“Out of respect for those injured in the extraordinary meteor shower in Russia earlier today, we have removed today’s doodle from the Google homepage,” a Google spokesperson told ABC News. “The doodle was created to mark Asteroid 2012 DA14 passing Earth.”
If you can find a clear, dark spot where the starry night sky is visible, you can expect to see as many as 15 to 20 shooting stars per hour.
The Leonid meteor shower takes place each November as the Earth passes through a ring of rocky debris left by the comet Tempel-Tuttle.
The number of shooting stars we get to see down here is determined by what part of the comet’s orbit we pass through on any given year. In 1996, a pass through a really rocky part of the comet’s orbit led to a meteor storm of up to 1,000 per hour.

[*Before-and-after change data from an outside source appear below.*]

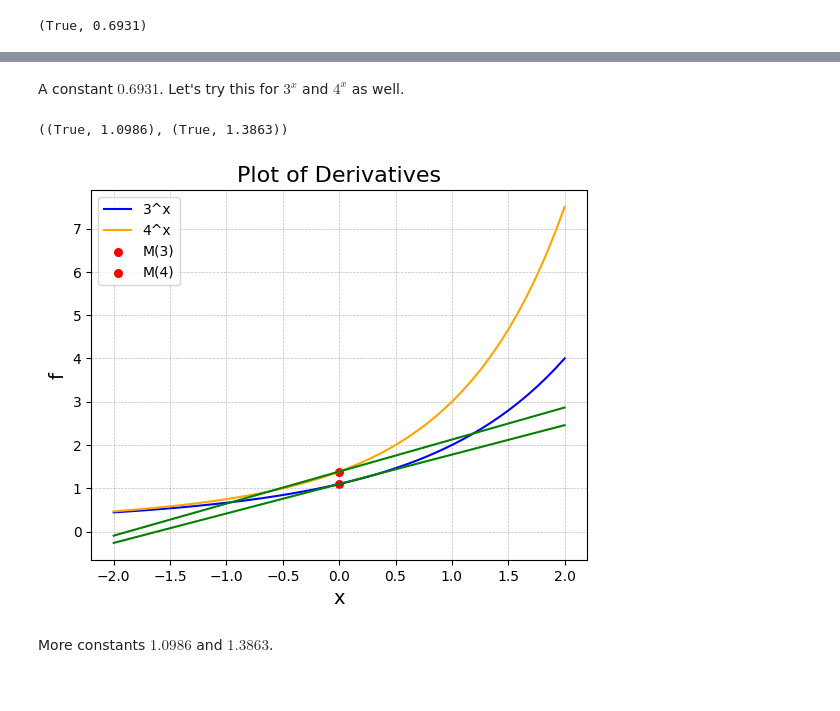
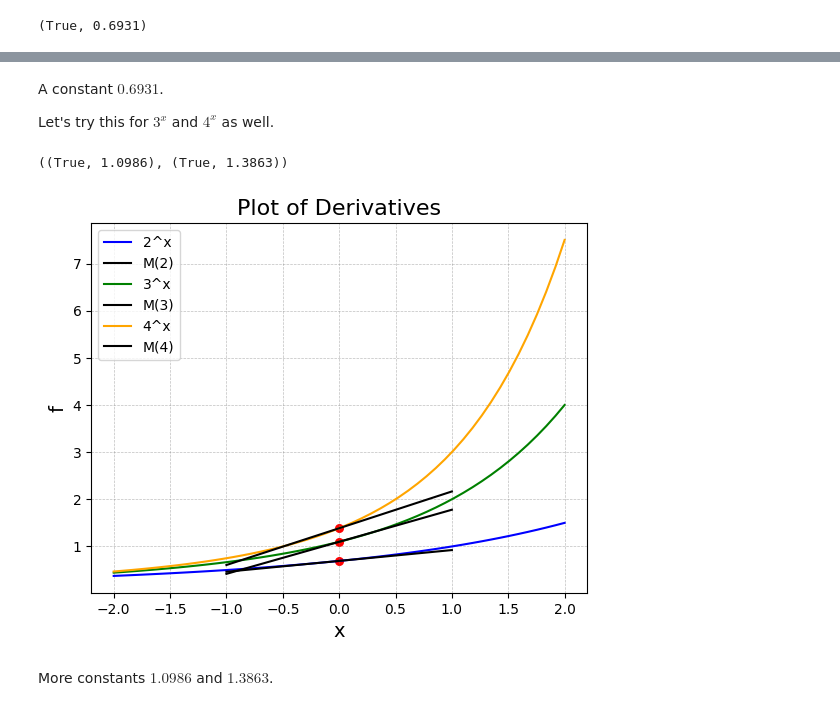
Before and after one commit to pareshrchaudhary/numericalmethods, a Jupyter notebook: Derivatives.ipynb, the cells around one changed output, grey strips where cells are left out. Drawn from its saved outputs; the diff is of its cells as text; code cells hidden in the pictures.

```diff
--- a/Derivatives.ipynb
+++ b/Derivatives.ipynb
@@ -868,5 +850,7 @@ plt.show()
 # %% [markdown]
-A constant $0.6931$. Let's try this for $3^x$ and $4^x$ as well.
+A constant $0.6931$.
+
+Let's try this for $3^x$ and $4^x$ as well.
 # %%
 def  g(x):
   return (3**x - 1) / x
@@ -879,26 +863,33 @@ lim.evaluate_limit(g, 0), lim.evaluate_limit(h, 0)
 ((True, 1.0986), (True, 1.3863))
 # %%
 x_sequence = np.linspace(-2, 2, 50)
-y_val1 = 0.68 * x_sequence + 1.0986
-y_val2 = 0.74 * x_sequence + 1.3863
+x_val = np.linspace(-1, 1, 50)
+
+y_values = 0.23 * x_val + 0.6931
+f_num = np.array([f(i) for i in x_sequence])
+plt.plot(x_sequence, f_num, color='blue', label='2^x')
+plt.plot(x_val, y_values, color='black', label='M(2)')
+plt.scatter(0, 0.6931, c='red', marker='o', s=30)
+
+y_val1 = 0.68 * x_val + 1.0986
 g_num = np.array([g(i) for i in x_sequence])
+plt.plot(x_sequence, g_num, color='green', label='3^x')
+plt.plot(x_val, y_val1, color='black', label='M(3)')
+plt.scatter(0, 1.0986, c='red', marker='o', s=30)
+
+y_val2 = 0.78 * x_val + 1.3863
 h_num = np.array([h(i) for i in x_sequence])
-
-plt.plot(x_sequence, g_num, color='blue', label='3^x')
 plt.plot(x_sequence, h_num, color='orange', label='4^x')
-
-plt.plot(x_sequence, y_val1, color='green')
-plt.plot(x_sequence, y_val2, color='green')
-plt.scatter(0, 1.0986, c='red', marker='o', s=30, label='M(3)')
-plt.scatter(0, 1.3863, c='red', marker='o', s=30, label='M(4)')
+plt.plot(x_val, y_val2, color='black', label='M(4)')
+plt.scatter(0, 1.3863, c='red', marker='o', s=30)
 
 plt.xlabel('x', fontsize=14)
 plt.ylabel('f', fontsize=14)
 plt.title("Plot of Derivatives", fontsize=16)
 plt.grid(True, linestyle='--', linewidth=0.5, color='gray', alpha=0.5)
 plt.legend()
 plt.show()
 # %% [output]
-[figure, old version]
+[figure, new version]
 # %% [markdown]
 More constants $1.0986$ and $1.3863$.
```
Also changed, not shown: parts of 11 cells of this notebook.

The 15 to 20 meteors per hour expected this year is considered average for the Leonids.
If you live in a city like Los Angeles, where light pollution makes it difficult to see any stars at all, you’ve got a few options for catching this annual meteor shower.

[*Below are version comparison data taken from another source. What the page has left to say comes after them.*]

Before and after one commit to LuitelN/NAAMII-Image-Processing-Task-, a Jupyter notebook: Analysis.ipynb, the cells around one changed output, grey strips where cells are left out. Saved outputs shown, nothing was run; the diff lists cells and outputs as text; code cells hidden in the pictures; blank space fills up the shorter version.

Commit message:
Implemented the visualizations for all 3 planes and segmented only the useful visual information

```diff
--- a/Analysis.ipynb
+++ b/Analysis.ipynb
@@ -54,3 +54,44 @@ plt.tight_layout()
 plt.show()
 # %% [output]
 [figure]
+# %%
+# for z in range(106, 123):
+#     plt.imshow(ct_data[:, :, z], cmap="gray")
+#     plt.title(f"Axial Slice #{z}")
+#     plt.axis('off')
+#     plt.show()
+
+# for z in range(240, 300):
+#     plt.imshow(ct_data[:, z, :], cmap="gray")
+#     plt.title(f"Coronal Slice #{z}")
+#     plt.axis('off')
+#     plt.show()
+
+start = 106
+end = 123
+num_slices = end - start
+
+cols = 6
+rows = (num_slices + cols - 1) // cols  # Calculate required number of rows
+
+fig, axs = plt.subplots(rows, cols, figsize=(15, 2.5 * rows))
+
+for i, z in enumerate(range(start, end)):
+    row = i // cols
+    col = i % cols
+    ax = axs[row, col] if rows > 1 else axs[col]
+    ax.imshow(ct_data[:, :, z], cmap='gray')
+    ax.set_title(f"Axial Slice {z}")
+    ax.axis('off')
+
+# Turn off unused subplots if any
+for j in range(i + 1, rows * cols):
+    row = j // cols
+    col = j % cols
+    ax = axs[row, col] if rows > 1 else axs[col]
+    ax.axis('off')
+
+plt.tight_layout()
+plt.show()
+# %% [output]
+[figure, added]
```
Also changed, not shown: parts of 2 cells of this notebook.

You could head out to the desert or up into the mountains to get away from the city lights.
Watching a celestial event on a computer screen doesn’t have the same magic as lying on your back in the dark of night and watching directly, but it does let you participate in a global stargazing experience without leaving the comfort of your own light-polluted town.